[[ RECORDS PROVIDED open ]]

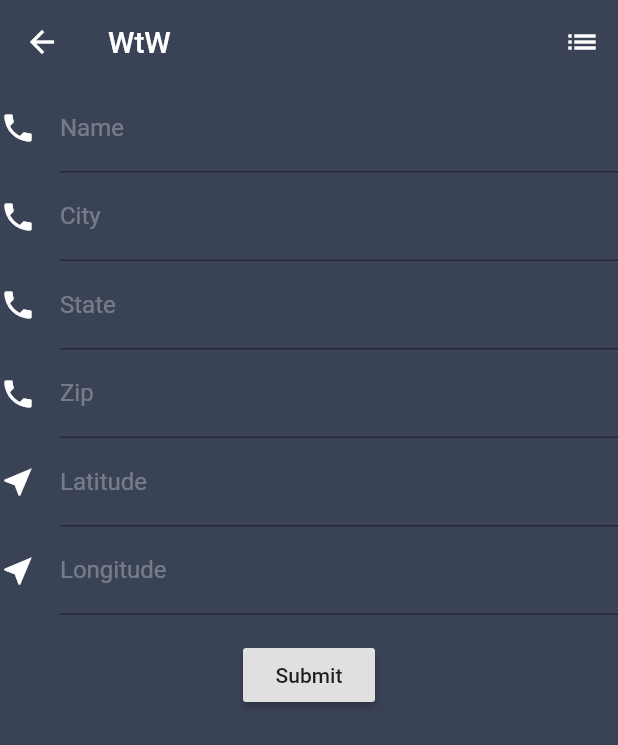
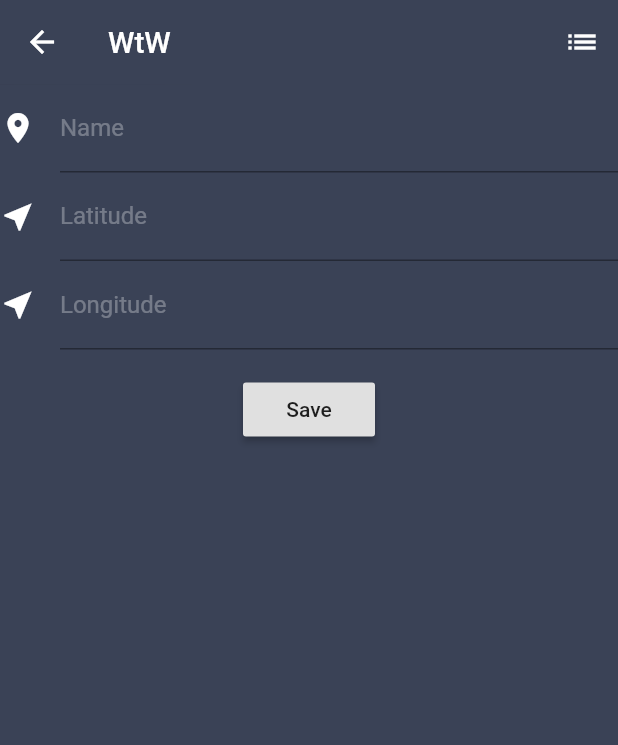
Before and after one commit to markwhidby/wtw_nicelistui, a Flutter app: the ListPageDetail screen opened directly, on a phone screen of 412 x 824 dp. Shown: the top 745 px of the screen. Run offline on Flutter 3.47's test engine with Material 2 defaults, Android fonts, the phone set to English and light mode, and no system bars.

Commit message:
Simplified listpagedetail form

```diff
--- a/lib/listpagedetail.dart
+++ b/lib/listpagedetail.dart
@@ -1,6 +1,5 @@
 import 'package:flutter/material.dart';
 import 'topappbar.dart';
-
 
 class ListPageDetail extends StatefulWidget {
   ListPageDetail({Key key, this.title}) : super(key: key);
@@ -21,6 +20,7 @@ class _ListPageDetailState extends State<ListPageDetail> {
 //      bottomNavigationBar: makeBottom,
     );
   }
+
   final topAppBar = AppBar(
     elevation: 0.1,
     backgroundColor: Color.fromRGBO(58, 66, 86, 1.0),
@@ -36,46 +36,48 @@ class _ListPageDetailState extends State<ListPageDetail> {
   final makeBody = Center(
     child: Column(
       children: <Widget>[
-        new MyCustomForm(),
+        new StartingPointForm(),
 //        new SizedBox(height: 200.0),
 //        new Image.network(
 //          'https://cdn.cnn.com/cnn/.e1mo/img/4.0/logos/logo_cnn_badge_2up.png',
 //          fit: BoxFit.cover,
 //        ),
       ],
-
     ),
   );
 }
 
 // Create a Form Widget
-class MyCustomForm extends StatefulWidget {
+class StartingPointForm extends StatefulWidget {
   @override
-  MyCustomFormState createState() {
-    return MyCustomFormState();
+  StartingPointFormState createState() {
+    return StartingPointFormState();
   }
 }
 
 // Create a corresponding State class. This class will hold the data related to
 // the form.
-class MyCustomFormState extends State<MyCustomForm> {
-  // Create a global key that will uniquely identify the Form widget and allow
-  // us to validate the form
-  //
-  // Note: This is a GlobalKey<FormState>, not a GlobalKey<MyCustomFormState>!
+class StartingPointFormState extends State<StartingPointForm> {
   final _formKey = GlobalKey<FormState>();
+  final _nameController = TextEditingController();
+  final _cityController = TextEditingController();
+  final _stateController = TextEditingController();
+  final _zipController = TextEditingController();
+  final _latController = TextEditingController();
+  final _longController = TextEditingController();
 
   @override
-  Widget build(BuildContext context) {
-    // Build a Form widget using the _formKey we created above
-    return Form(
-      key: _formKey,
-      child: Column(
-        crossAxisAlignment: CrossAxisAlignment.start,
-        children: <Widget>[
-          TextFormField(
+  void dispose() {
+    // Clean up the controller when the Widget is disposed
+    _nameController.dispose();
+    super.dispose();
+  }
+
+  Widget nameField() {
+    return TextFormField(
+      controller: _nameController,
       decoration: const InputDecoration(
-              icon: const Icon(Icons.phone, color: Colors.white),
+        icon: const Icon(Icons.place, color: Colors.white),
         hintText: 'Enter name',
         labelText: 'Name',
       ),
@@ -84,8 +86,12 @@ class MyCustomFormState extends State<MyCustomForm> {
           return 'Please enter some text';
         }
       },
-          ),
-          TextFormField(
+    );
+  }
+
+  Widget cityField() {
+    return TextFormField(
+      controller: _cityController,
       decoration: const InputDecoration(
         icon: const Icon(Icons.phone, color: Colors.white),
         hintText: 'Enter city',
@@ -96,8 +102,12 @@ class MyCustomFormState extends State<MyCustomForm> {
           return 'Please enter some text';
         }
       },
-          ),
-          TextFormField(
+    );
+  }
+
+  Widget stateField() {
+    return TextFormField(
+      controller: _stateController,
       decoration: const InputDecoration(
         icon: const Icon(Icons.phone, color: Colors.white),
         hintText: 'Enter state',
@@ -108,11 +118,15 @@ class MyCustomFormState extends State<MyCustomForm> {
           return 'Please enter some text';
         }
       },
-          ),
-          TextFormField(
+    );
+  }
+
+  Widget zipField() {
+    return TextFormField(
+      controller: _zipController,
       decoration: const InputDecoration(
         icon: const Icon(Icons.phone, color: Colors.white),
-              hintText: 'Enter zip code',
+        hintText: 'Enter zip',
         labelText: 'Zip',
       ),
       validator: (value) {
@@ -120,8 +134,12 @@ class MyCustomFormState extends State<MyCustomForm> {
           return 'Please enter some text';
         }
       },
-          ),
-          TextFormField(
+    );
+  }
+
+  Widget latField() {
+    return TextFormField(
+      controller: _latController,
       decoration: const InputDecoration(
         icon: const Icon(Icons.near_me, color: Colors.white),
         hintText: 'Enter latitude',
@@ -132,8 +150,12 @@ class MyCustomFormState extends State<MyCustomForm> {
           return 'Please enter some text';
         }
       },
-          ),
-          TextFormField(
+    );
+  }
+
+  Widget longField() {
+    return TextFormField(
+      controller: _longController,
       decoration: const InputDecoration(
         icon: const Icon(Icons.near_me, color: Colors.white),
         hintText: 'Enter longitude',
@@ -144,7 +166,22 @@ class MyCustomFormState extends State<MyCustomForm> {
           return 'Please enter some text';
         }
       },
-          ),
+    );
+  }
+
+  Widget build(BuildContext context) {
+    // Build a Form widget using the _formKey we created above
+    return Form(
+      key: _formKey,
+      child: Column(
+        crossAxisAlignment: CrossAxisAlignment.start,
+        children: <Widget>[
+          nameField(),
+          // cityField(),
+          // stateField(),
+          // zipField(),
+          latField(),
+          longField(),
           Padding(
             padding: const EdgeInsets.symmetric(vertical: 16.0),
             child: Center(
@@ -154,11 +191,22 @@ class MyCustomFormState extends State<MyCustomForm> {
                   // the form is invalid.
                   if (_formKey.currentState.validate()) {
                     // If the form is valid, we want to show a Snackbar
-                    Scaffold.of(context)
-                        .showSnackBar(SnackBar(content: Text('Processing Data')));
+                    Scaffold.of(context).showSnackBar(
+                        SnackBar(content: Text(_nameController.text)));
+
+                    // return showDialog(
+                    //   context: context,
+                    //   builder: (context) {
+                    //     return AlertDialog(
+                    //       // Retrieve the text the user has typed in using our
+                    //       // TextEditingController
+                    //       content: Text(_nameController.text),
+                    //     );
+                    //   },
+                    // );
                   }
                 },
-                child: Text('Submit'),
+                child: Text('Save'),
               ),
             ),
           ),
```
Lines whose indentation alone changed are shown as unchanged.
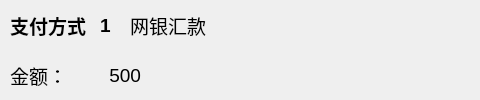
This is windows/itemViews/paymethodsitem.ui in betamake/intelligence as Qt 5 draws it before an edit; both pictures show x 0 to 480 and y 0 to 100 of the 713 by 100 pixel window. The edited form follows.
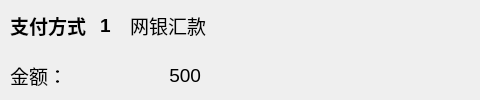
This is the edited form.

What changed in the file:
```diff
--- a/windows/itemViews/paymethodsitem.ui
+++ b/windows/itemViews/paymethodsitem.ui
@@ -58,7 +58,7 @@
     <rect>
      <x>130</x>
      <y>10</y>
-     <width>91</width>
+     <width>101</width>
      <height>31</height>
     </rect>
    </property>
@@ -94,7 +94,7 @@
     <rect>
      <x>70</x>
      <y>60</y>
-     <width>71</width>
+     <width>131</width>
      <height>31</height>
     </rect>
    </property>
```
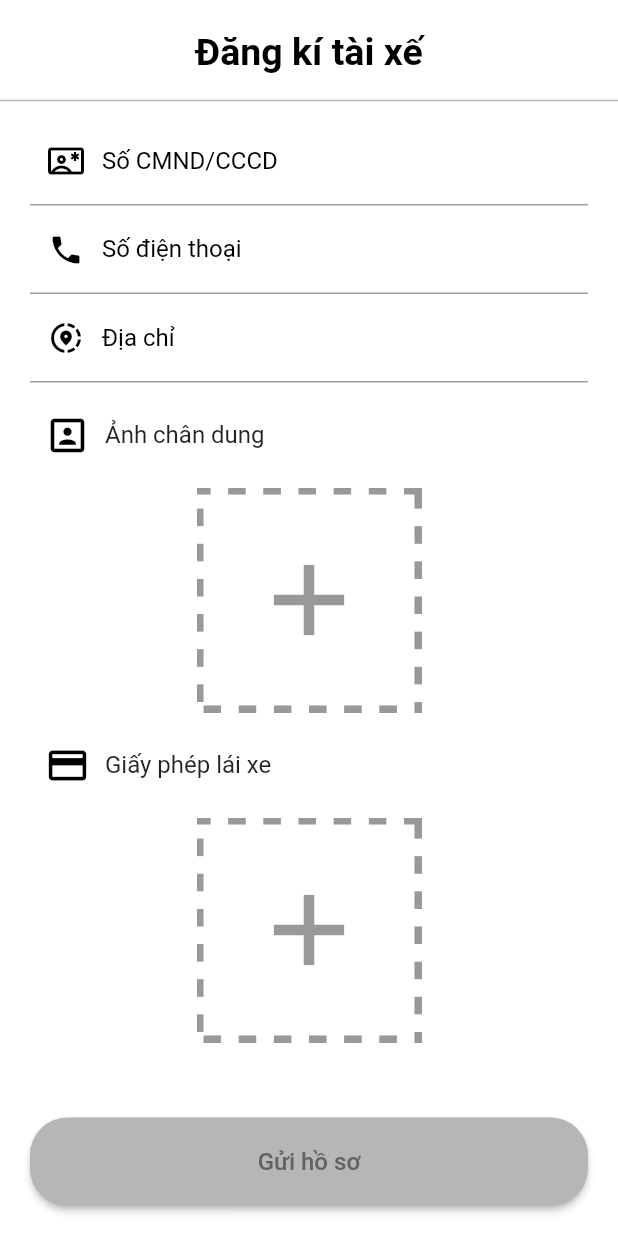
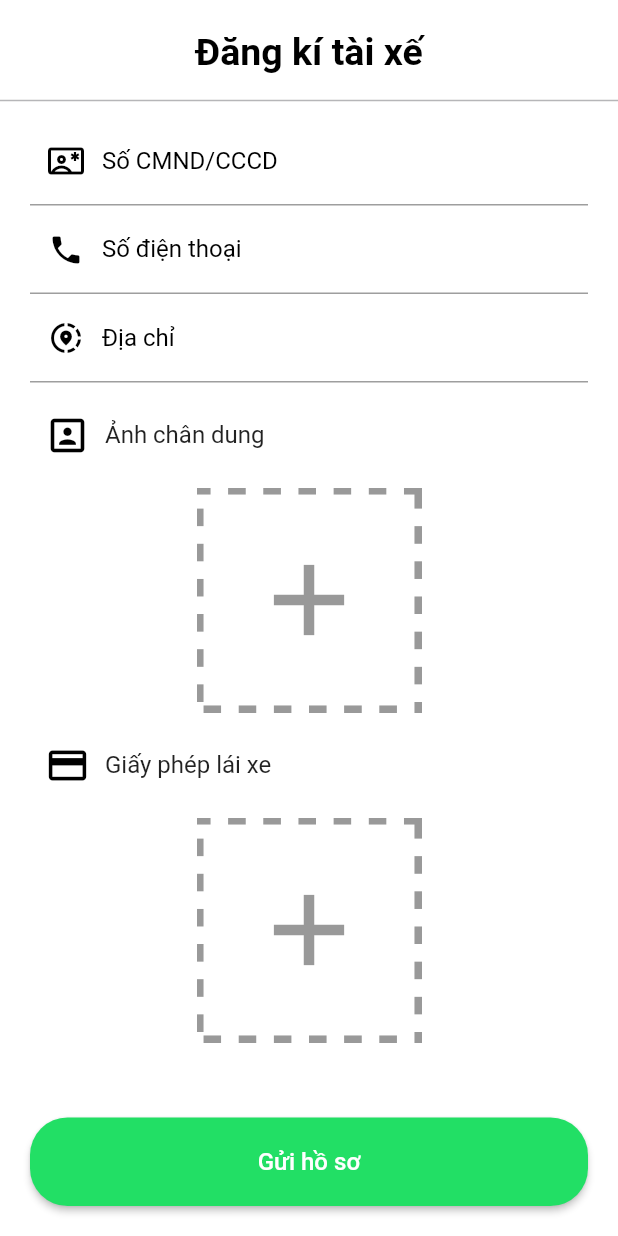
Before and after one commit to Phandung1312/GoApp, a Flutter app: the RegisterPage screen opened by its route, scrolled down 195 dp, on a phone screen of 412 x 824 dp. Run offline on Flutter 3.47's test engine with Material 2 defaults, Android fonts, the phone set to English and light mode, and no system bars; our stand-ins replace bloc, dartz, dio, flutter_bloc, freezed_annotation, get_it and 5 more; generated files the repository leaves out were written again.

Commit message:
update drive

```diff
--- a/go_app_driver/lib/config/colors.dart
+++ b/go_app_driver/lib/config/colors.dart
@@ -7,6 +7,7 @@ class AppColors {
   static const Color itemGreen = Color(0xFF0FA958);
   static const Color primaryGreen = Color(0xFF22DF65);
   static const Color itemUnselected = Color(0xFF919297);
+  static const Color primaryGrayText = Color.fromARGB(255, 125, 125, 128);
   static const Color grayLine = Color.fromARGB(255, 182, 182, 184);
   static const Color hintText = Color.fromARGB(255, 160, 160, 160);
   static const Color buttonInActiveText = Color.fromARGB(255, 98, 98, 99);
--- a/go_app_driver/lib/config/images.dart
+++ b/go_app_driver/lib/config/images.dart
@@ -9,6 +9,7 @@ class _Image extends AssetImage {
 class AppImages{
 
   static const appLogo = _Image('app_logo.png');
+  static const backgrounPending = _Image('background_pending.png');
   static const icGoogle = _Image('ic_google.png');
   static const icCompass = _Image('ic_compass.png');
   static const icCompassSelected = _Image('ic_compass_selected.png');
--- a/go_app_driver/lib/config/routes.dart
+++ b/go_app_driver/lib/config/routes.dart
@@ -1,5 +1,6 @@
 import 'package:flutter/material.dart';
 import 'package:go_app_driver/presentation/pages/login/login_page.dart';
+import 'package:go_app_driver/presentation/pages/login/pending_page.dart';
 import 'package:go_app_driver/presentation/pages/login/register_page.dart';
 
 enum Routes { splash, login, register, home }
@@ -8,6 +9,7 @@ class Paths {
   static const String splash = '/';
   static const String login = '/login';
   static const String register = '/register';
+  static const String pending = '/pending';
   static const String home = '/home';
 
 
@@ -20,6 +22,8 @@ class AppNavigator {
         return _materialRoute(const LoginPage());
       case Paths.register:
         return _materialRoute(const RegisterPage());
+      case Paths.pending:
+        return _materialRoute(const PendingPage());
       default:
         return _materialRoute(const LoginPage());
     }
--- a/go_app_driver/lib/config/styles.dart
+++ b/go_app_driver/lib/config/styles.dart
@@ -1,6 +1,7 @@
 
 
 import 'package:flutter/material.dart';
+import 'package:go_app_driver/config/colors.dart';
 
 class Styles{
   static const TextStyle titleText = TextStyle(
@@ -8,4 +9,9 @@ class Styles{
     fontWeight: FontWeight.bold,
     fontSize: 25
   );
+  static const TextStyle noticeText = TextStyle(
+
+    color: AppColors.primaryGrayText,
+    fontSize: 20,
+  );
 }
--- a/go_app_driver/lib/core/inject/injection.dart
+++ b/go_app_driver/lib/core/inject/injection.dart
@@ -8,5 +8,5 @@ final getIt = GetIt.instance;
 
 @InjectableInit()
 Future<void> configureInjection(String env) async {
-  await getIt.init(environment: env);
+   getIt.init(environment: env);
 }
--- a/go_app_driver/lib/domain/usecases/account/login_usecase.dart
+++ b/go_app_driver/lib/domain/usecases/account/login_usecase.dart
@@ -1,12 +1,16 @@
 
 import 'package:go_app_driver/core/usecase/usecase.dart';
 import 'package:go_app_driver/domain/entities/account.dart';
+import 'package:go_app_driver/domain/repositories/account_repository.dart';
+import 'package:injectable/injectable.dart';
 
+@lazySingleton
 class LoginUseCase extends NoPramsUseCase<Account>{
+  LoginUseCase(this._repository);
+  final AccountRepository _repository;
   @override
   Future<Account> call() {
-
-    throw UnimplementedError();
+    return _repository.getAccount();
   }
 
 }
--- a/go_app_driver/lib/presentation/bloc/login/login_bloc.dart
+++ b/go_app_driver/lib/presentation/bloc/login/login_bloc.dart
@@ -1,4 +1,5 @@
 import 'package:flutter_bloc/flutter_bloc.dart';
+import 'package:go_app_driver/domain/usecases/account/login_usecase.dart';
 import 'package:injectable/injectable.dart';
 
 part 'login_event.dart';
@@ -6,13 +7,14 @@ part 'login_state.dart';
 
 @injectable
 class LoginBloc extends Bloc<LoginEvent, LoginState> {
-  LoginBloc() : super(LoginInitial()) {
+  final LoginUseCase _loginUseCase;
+  LoginBloc(this._loginUseCase) : super(LoginInitial()) {
     on<LoginStarted>(_onLoginStarted);
   }
 
   void _onLoginStarted(LoginStarted event, Emitter<LoginState> emit) async {
     emit(LoginInprogress());
-    await Future.delayed(const Duration(seconds: 2));
+    // final Account = await _loginUseCase();
     emit(LoginSucess());
   }
 }
--- a/go_app_driver/lib/presentation/pages/login/register_page.dart
+++ b/go_app_driver/lib/presentation/pages/login/register_page.dart
@@ -22,9 +22,6 @@ class _RegisterState extends State<RegisterPage> {
   final TextEditingController _dateController = TextEditingController();
   bool genderValue = true;
 
-  File? _selectedAvatar;
-  File? _selectedLisence;
-
   @override
   Widget build(BuildContext context) {
     return SafeArea(
@@ -32,7 +29,7 @@ class _RegisterState extends State<RegisterPage> {
       body: SizedBox(
         width: double.infinity,
         child: Column(mainAxisSize: MainAxisSize.max, children: [
-          const MainToolBar(isBack: false),
+          const MainToolBar(title: "Đăng kí tài xế",isBack: false),
           Flexible(
               flex: 1,
               child: SingleChildScrollView(
@@ -161,7 +158,7 @@ class _RegisterState extends State<RegisterPage> {
                             SizedBox(
                               child: InkWell(
                                   onTap: () {
-                                    _selectImage(context, _selectedAvatar);
+                                    _selectImage(context, ImageOptions.avatar);
                                   },
                                   child: _selectedAvatar != null
                                       ? Image.file(
@@ -200,7 +197,7 @@ class _RegisterState extends State<RegisterPage> {
                             SizedBox(
                               child: InkWell(
                                   onTap: () {
-                                    _selectImage(context, _selectedLisence);
+                                    _selectImage(context, ImageOptions.license );
                                   },
                                   child: _selectedLisence != null
                                       ? Image.file(
@@ -225,17 +222,20 @@ class _RegisterState extends State<RegisterPage> {
                     width: double.infinity,
                     child: ElevatedButton(
                         onPressed: () {
-                          if (_formKey.currentState!.validate()) {}
+                          if (_formKey.currentState!.validate()) {
+
+                          }
                         },
                         style: ElevatedButton.styleFrom(
+
                             padding: const EdgeInsets.all(20.0),
                             shape: RoundedRectangleBorder(
                                 borderRadius: BorderRadius.circular(25)),
-                            backgroundColor: AppColors.grayLine),
+                            backgroundColor: AppColors.primaryGreen),
                         child: const Text(
                           "Gửi hồ sơ",
                           style: TextStyle(
-                            color: AppColors.buttonInActiveText,
+                            color: Colors.white,
                             fontSize: 16.0,
                           ),
                         )),
@@ -284,8 +284,9 @@ class _RegisterState extends State<RegisterPage> {
       _dateController.text = picked.toString().split(" ")[0];
     }
   }
-
-  Future<void> _selectImage(BuildContext context, File? imageFile) async {
+  File? _selectedAvatar;
+  File? _selectedLisence;
+  Future<void> _selectImage(BuildContext context, ImageOptions imageOption) async {
     showDialog(
         context: context,
         builder: (context) {
@@ -299,7 +300,7 @@ class _RegisterState extends State<RegisterPage> {
                     title: const Text("Máy ảnh"),
                     onTap: () {
                       _handleImageSelection(
-                          context, ImageSource.camera, imageFile);
+                          context, ImageSource.camera,  imageOption);
                       Navigator.of(context).pop();
                     },
                   ),
@@ -308,7 +309,7 @@ class _RegisterState extends State<RegisterPage> {
                     title: const Text("Thư viện"),
                     onTap: () {
                       _handleImageSelection(
-                          context, ImageSource.gallery, imageFile);
+                          context, ImageSource.gallery, imageOption);
                       Navigator.of(context).pop();
                     },
                   )
@@ -329,11 +330,22 @@ class _RegisterState extends State<RegisterPage> {
   }
 
   Future _handleImageSelection(
-      BuildContext context, ImageSource imageSource, File? imageFile) async {
+      BuildContext context, ImageSource imageSource, ImageOptions imageOption) async {
     final returnedImage = await ImagePicker().pickImage(source: imageSource);
     if (returnedImage == null) return;
     setState(() {
-      // _selectedLisence = File(returnedImage.path);
+      if(imageOption == ImageOptions.avatar){
+        _selectedAvatar = File(returnedImage.path);
+      }
+      else{
+        _selectedLisence = File(returnedImage.path);
+      }
     });
   }
 }
+
+
+enum ImageOptions{
+  avatar,
+  license
+}
--- a/go_app_driver/lib/presentation/widgets/main_tool_bar.dart
+++ b/go_app_driver/lib/presentation/widgets/main_tool_bar.dart
@@ -4,7 +4,8 @@ import 'package:go_app_driver/config/styles.dart';
 
 class MainToolBar extends StatelessWidget {
   final bool isBack;
-  const MainToolBar({Key? key, this.isBack = true}) : super(key: key);
+  final String title;
+  const MainToolBar({Key? key,this.title ="" ,this.isBack = true}) : super(key: key);
 
   @override
   Widget build(BuildContext context) {
@@ -26,9 +27,9 @@ class MainToolBar extends StatelessWidget {
                       },
                       child: const Icon(Icons.arrow_back),
                     )),
-              const Positioned(
+               Positioned(
                   child: Text(
-                "Đăng kí tài xế",
+                title,
                 style: Styles.titleText,
               )),
             ])),
```
Also changed, not shown: go_app_driver/lib/data/repositories/acccount_repository_impl.dart (+23 -3 lines), go_app_driver/lib/presentation/pages/login/pending_page.dart (added, +44 -0 lines), go_app_driver/assets/images/background_pending.png (added), go_app_driver/lib/core/inject/injection.config.dart.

[[ RECORDS PROVIDED closed ]]

-- DIRECTIONS FOR THIS TASK --
Scan the records above for the word "system". Copy each line that has it.

-- THE COMPLETED TASK --
Before and after one commit to markwhidby/wtw_nicelistui, a Flutter app: the ListPageDetail screen opened directly, on a phone screen of 412 x 824 dp. Shown: the top 745 px of the screen. Run offline on Flutter 3.47's test engine with Material 2 defaults, Android fonts, the phone set to English and light mode, and no system bars.
Before and after one commit to Phandung1312/GoApp, a Flutter app: the RegisterPage screen opened by its route, scrolled down 195 dp, on a phone screen of 412 x 824 dp. Run offline on Flutter 3.47's test engine with Material 2 defaults, Android fonts, the phone set to English and light mode, and no system bars; our stand-ins replace bloc, dartz, dio, flutter_bloc, freezed_annotation, get_it and 5 more; generated files the repository leaves out were written again.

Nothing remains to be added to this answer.